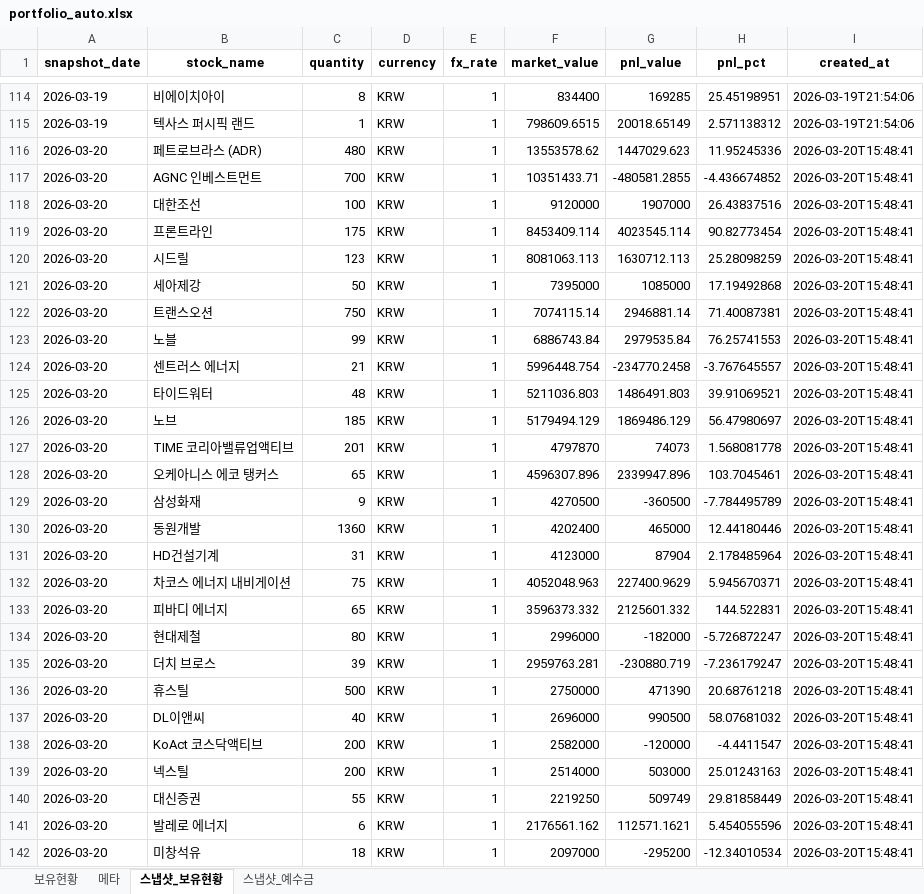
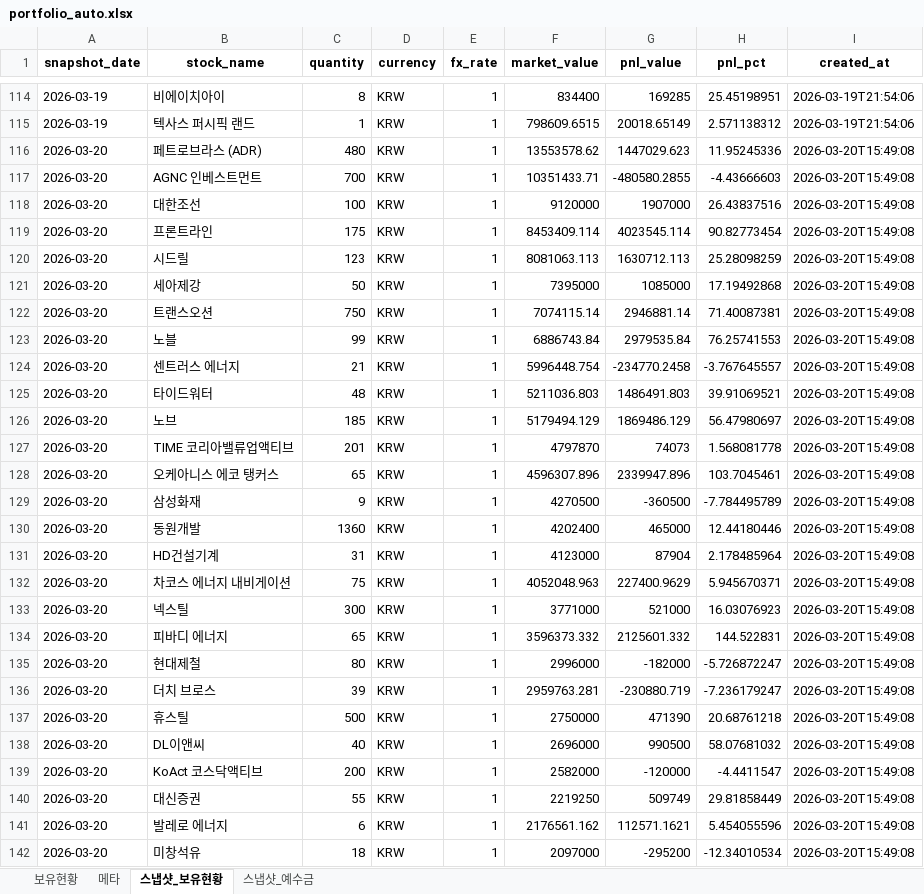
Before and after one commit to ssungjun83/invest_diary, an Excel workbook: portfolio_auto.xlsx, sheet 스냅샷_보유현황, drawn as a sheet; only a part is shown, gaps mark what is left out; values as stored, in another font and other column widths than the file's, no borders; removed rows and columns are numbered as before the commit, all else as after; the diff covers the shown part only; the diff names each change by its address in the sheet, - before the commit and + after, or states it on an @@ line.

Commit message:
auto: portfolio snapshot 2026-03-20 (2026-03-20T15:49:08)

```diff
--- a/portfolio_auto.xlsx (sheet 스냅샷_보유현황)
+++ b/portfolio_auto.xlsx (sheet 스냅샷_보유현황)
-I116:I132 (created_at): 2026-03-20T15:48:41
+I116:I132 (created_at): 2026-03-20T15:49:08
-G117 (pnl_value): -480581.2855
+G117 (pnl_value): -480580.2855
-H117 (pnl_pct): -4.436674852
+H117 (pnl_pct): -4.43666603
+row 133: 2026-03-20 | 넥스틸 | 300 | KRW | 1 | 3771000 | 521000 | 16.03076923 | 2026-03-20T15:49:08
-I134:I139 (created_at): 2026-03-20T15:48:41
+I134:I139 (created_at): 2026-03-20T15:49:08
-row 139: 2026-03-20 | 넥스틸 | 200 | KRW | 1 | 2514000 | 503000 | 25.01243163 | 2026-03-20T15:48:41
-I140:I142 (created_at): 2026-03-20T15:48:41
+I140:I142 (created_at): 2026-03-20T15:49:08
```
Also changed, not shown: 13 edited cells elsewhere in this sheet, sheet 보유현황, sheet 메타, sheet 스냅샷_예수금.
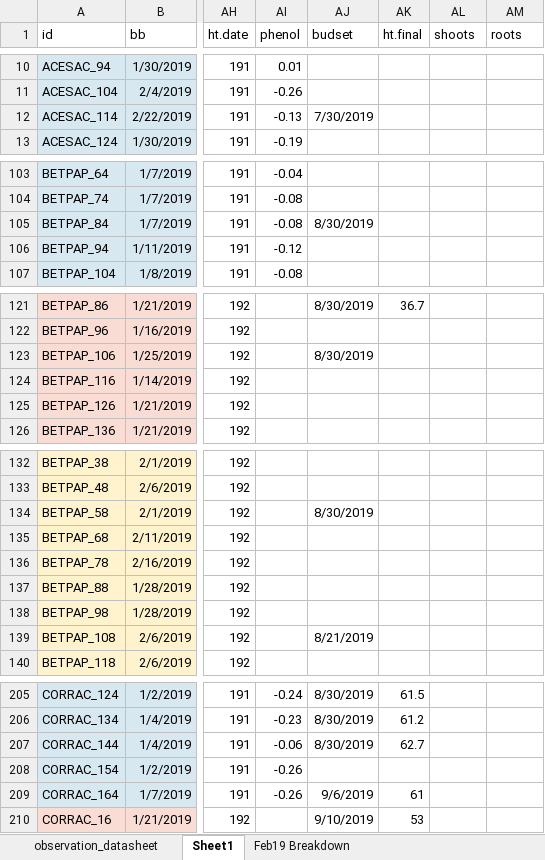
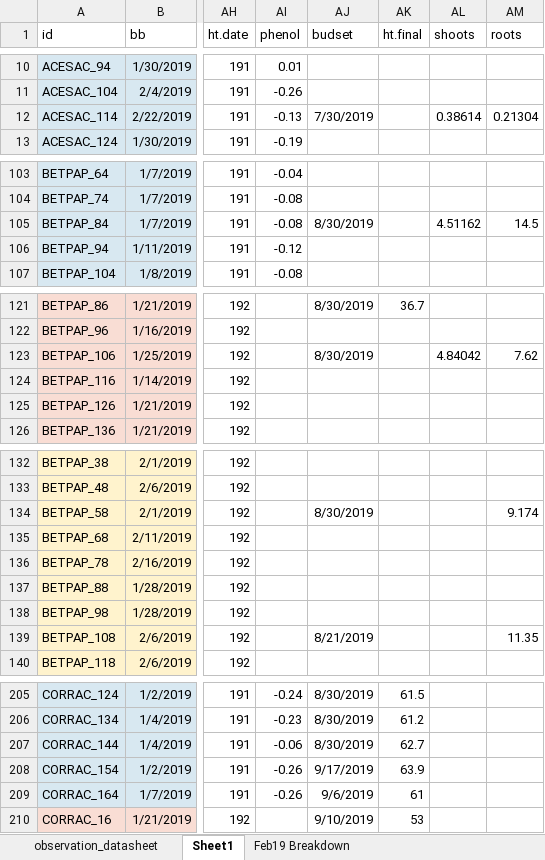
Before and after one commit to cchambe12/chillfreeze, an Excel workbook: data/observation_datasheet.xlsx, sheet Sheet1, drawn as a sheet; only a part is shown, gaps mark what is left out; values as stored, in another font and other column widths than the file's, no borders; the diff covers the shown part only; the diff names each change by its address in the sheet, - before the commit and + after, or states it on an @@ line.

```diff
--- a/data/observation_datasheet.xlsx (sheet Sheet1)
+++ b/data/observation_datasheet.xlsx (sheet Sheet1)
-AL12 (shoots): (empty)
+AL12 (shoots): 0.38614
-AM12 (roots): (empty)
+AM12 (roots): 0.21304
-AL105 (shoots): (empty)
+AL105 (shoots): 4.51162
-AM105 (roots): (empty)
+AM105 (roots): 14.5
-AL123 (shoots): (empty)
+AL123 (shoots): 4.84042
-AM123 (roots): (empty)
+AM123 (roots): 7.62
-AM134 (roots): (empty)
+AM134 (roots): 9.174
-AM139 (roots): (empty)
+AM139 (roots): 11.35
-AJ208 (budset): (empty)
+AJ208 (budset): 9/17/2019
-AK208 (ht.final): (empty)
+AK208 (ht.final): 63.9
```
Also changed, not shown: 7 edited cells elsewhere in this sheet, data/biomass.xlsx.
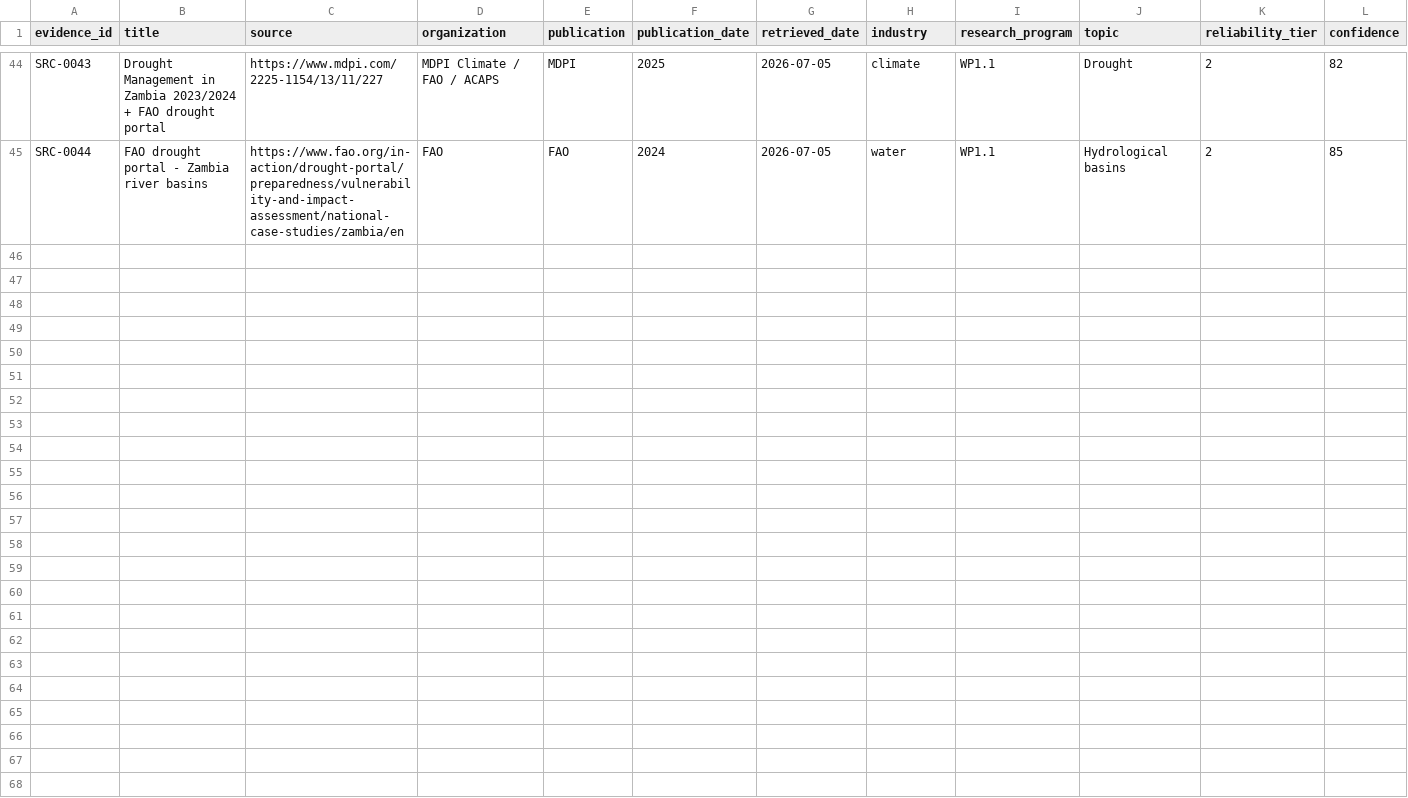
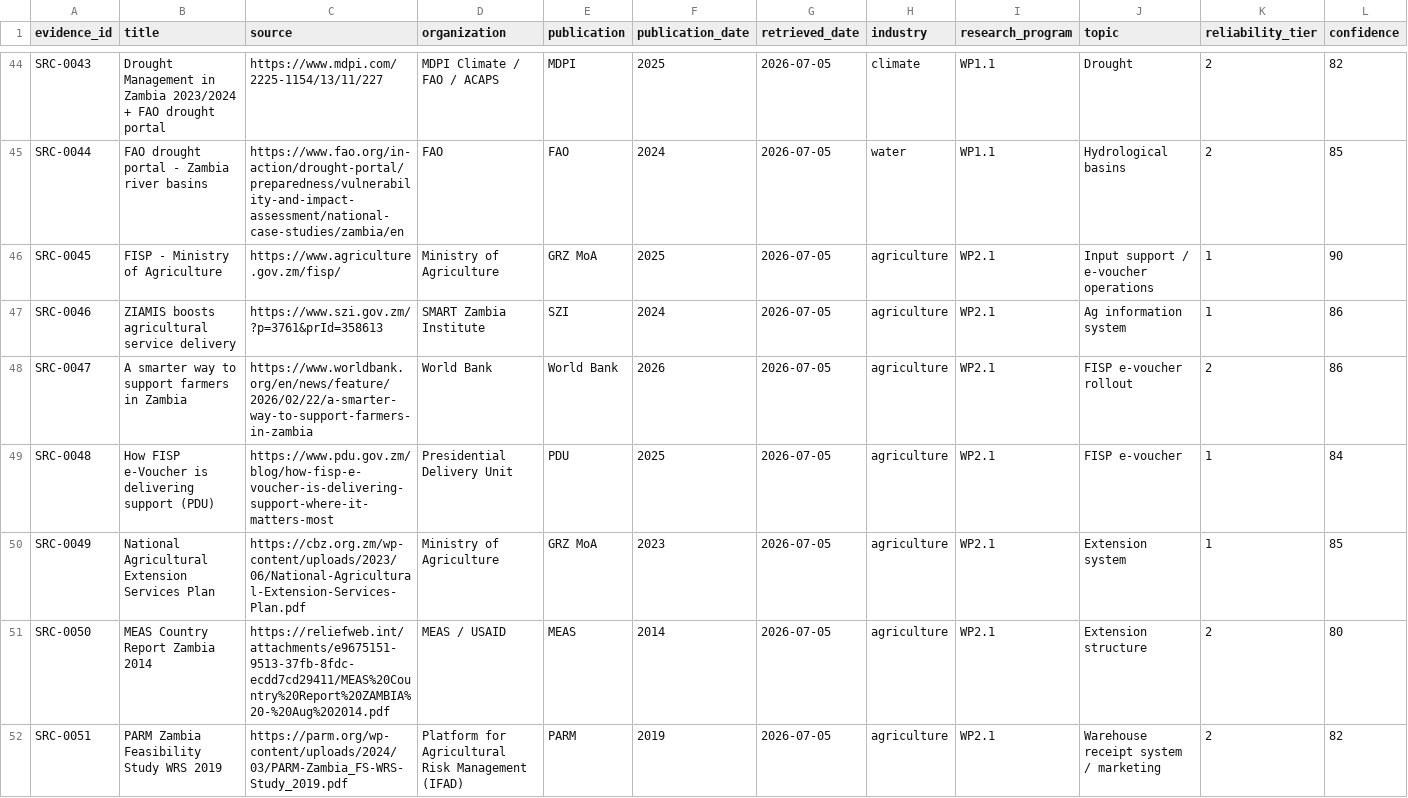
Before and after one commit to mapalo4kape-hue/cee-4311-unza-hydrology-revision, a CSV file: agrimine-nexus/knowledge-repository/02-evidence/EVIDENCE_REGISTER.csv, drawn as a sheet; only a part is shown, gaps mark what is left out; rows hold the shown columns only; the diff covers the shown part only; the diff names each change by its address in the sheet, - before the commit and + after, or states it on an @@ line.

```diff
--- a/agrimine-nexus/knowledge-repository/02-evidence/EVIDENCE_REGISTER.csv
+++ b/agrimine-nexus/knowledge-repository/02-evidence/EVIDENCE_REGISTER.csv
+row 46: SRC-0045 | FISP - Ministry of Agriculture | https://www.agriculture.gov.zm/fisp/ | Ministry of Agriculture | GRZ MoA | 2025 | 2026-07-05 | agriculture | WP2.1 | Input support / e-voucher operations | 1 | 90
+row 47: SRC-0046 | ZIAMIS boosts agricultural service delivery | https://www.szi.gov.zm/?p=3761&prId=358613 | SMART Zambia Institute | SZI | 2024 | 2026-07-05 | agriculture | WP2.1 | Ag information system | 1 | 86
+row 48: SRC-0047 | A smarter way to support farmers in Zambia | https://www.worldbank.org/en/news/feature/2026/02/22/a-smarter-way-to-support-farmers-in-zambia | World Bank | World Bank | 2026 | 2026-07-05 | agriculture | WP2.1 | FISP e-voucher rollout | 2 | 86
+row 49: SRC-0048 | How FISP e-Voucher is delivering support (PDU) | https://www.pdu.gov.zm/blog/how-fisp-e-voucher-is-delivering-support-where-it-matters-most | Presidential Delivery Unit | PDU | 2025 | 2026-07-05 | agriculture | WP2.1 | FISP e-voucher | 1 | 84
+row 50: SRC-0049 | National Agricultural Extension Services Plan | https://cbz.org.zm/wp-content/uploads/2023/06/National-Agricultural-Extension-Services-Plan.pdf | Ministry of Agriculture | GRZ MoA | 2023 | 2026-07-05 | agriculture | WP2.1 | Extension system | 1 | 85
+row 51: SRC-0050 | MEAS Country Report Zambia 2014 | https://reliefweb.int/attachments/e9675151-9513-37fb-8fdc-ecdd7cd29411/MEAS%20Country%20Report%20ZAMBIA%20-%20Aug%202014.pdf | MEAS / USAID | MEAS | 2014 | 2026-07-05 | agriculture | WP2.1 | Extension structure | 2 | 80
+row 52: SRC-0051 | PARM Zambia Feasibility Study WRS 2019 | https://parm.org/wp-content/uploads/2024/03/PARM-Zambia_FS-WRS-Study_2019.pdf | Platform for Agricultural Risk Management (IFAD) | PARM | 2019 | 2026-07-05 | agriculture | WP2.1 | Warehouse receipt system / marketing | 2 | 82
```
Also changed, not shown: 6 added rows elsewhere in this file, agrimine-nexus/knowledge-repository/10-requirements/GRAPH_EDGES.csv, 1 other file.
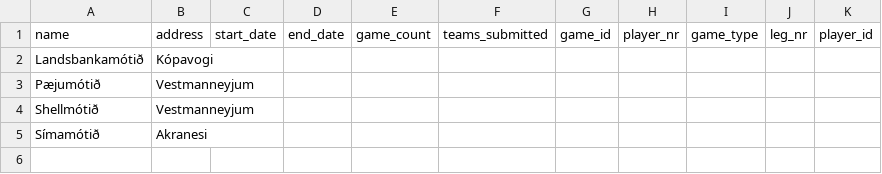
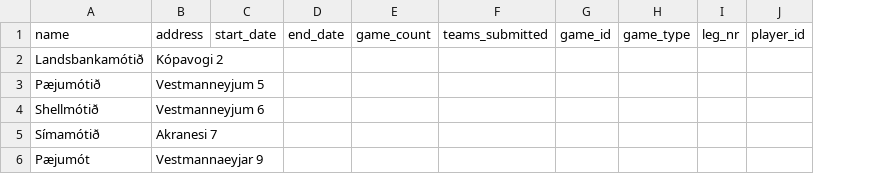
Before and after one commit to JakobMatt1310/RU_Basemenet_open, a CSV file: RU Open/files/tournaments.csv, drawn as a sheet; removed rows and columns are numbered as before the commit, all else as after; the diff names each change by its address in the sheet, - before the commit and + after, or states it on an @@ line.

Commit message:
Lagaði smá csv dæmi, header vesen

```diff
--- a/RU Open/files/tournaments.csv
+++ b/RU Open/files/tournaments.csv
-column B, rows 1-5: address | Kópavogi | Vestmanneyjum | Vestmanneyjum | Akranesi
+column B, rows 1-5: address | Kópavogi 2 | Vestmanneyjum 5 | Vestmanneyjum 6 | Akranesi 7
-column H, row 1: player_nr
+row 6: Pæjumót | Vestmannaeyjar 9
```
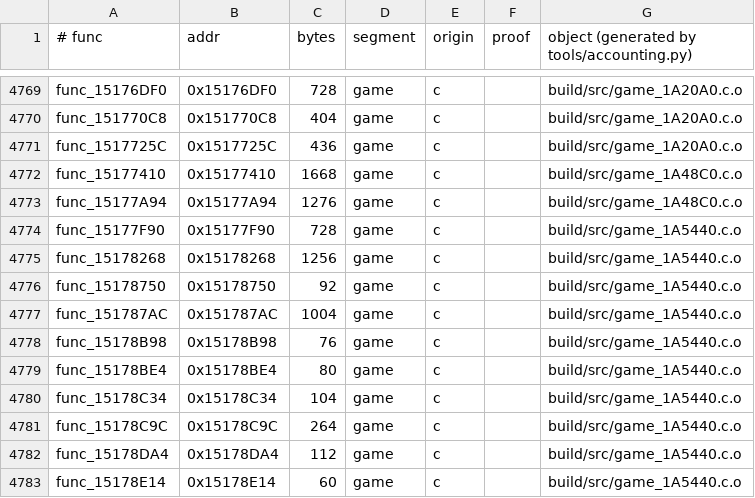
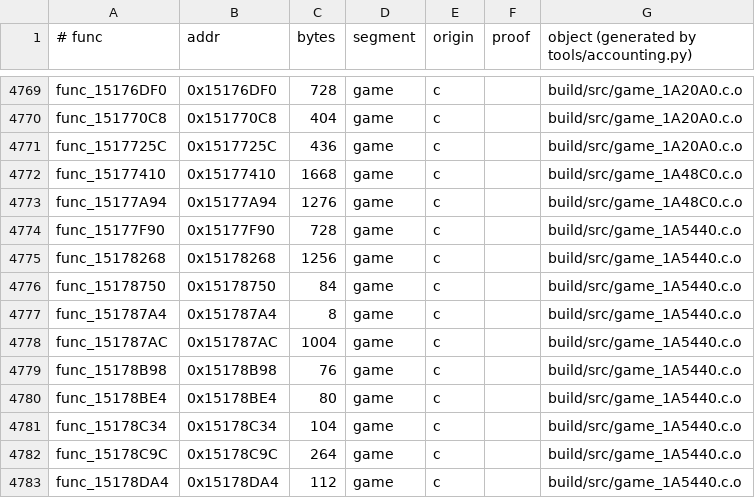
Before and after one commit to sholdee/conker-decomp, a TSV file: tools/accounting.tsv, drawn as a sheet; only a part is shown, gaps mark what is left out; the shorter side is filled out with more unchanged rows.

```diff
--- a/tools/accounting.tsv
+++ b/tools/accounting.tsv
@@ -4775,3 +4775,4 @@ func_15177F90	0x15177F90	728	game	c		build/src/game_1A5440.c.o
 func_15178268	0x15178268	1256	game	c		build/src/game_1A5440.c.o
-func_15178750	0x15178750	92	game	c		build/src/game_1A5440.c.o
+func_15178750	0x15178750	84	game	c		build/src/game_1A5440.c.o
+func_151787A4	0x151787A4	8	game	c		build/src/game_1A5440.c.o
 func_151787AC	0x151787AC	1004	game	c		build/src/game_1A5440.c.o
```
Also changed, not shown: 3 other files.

_ _ _

Task statement:
Give the number of lines in the listing above where the word "game" appears, and nothing else.

Answer box:
6